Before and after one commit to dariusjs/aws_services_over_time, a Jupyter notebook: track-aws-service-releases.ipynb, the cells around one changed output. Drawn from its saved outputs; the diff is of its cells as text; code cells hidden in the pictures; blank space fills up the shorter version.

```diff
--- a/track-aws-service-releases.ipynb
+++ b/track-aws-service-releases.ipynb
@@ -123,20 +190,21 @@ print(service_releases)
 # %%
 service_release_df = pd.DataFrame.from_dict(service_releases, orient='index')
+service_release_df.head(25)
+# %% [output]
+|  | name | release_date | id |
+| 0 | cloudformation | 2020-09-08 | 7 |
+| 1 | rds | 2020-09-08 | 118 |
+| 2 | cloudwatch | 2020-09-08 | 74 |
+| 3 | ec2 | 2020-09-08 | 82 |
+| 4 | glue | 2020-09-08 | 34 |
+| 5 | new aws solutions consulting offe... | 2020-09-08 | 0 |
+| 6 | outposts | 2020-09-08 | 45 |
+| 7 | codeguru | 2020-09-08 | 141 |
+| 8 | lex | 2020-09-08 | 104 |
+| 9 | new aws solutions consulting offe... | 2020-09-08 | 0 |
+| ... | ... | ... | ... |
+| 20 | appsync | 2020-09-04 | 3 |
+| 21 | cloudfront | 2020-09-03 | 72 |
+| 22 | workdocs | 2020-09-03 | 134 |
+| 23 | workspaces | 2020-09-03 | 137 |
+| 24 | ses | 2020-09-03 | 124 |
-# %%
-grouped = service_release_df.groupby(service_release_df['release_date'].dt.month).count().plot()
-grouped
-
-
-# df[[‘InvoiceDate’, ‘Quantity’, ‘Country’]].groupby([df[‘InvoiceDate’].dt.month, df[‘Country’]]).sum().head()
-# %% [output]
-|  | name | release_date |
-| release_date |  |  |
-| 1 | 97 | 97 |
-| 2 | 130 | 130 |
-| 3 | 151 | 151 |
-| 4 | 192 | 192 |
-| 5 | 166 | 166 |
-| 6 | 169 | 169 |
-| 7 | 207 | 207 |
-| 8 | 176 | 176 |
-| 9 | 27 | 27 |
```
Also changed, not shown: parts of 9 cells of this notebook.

◆ ◆ ◆ ◆ ◆

**Activity**
Every line in the material above that has the word "offe" should be copied.

**Task result**
+| 5 | new aws solutions consulting offe... | 2020-09-08 | 0 |
+| 9 | new aws solutions consulting offe... | 2020-09-08 | 0 |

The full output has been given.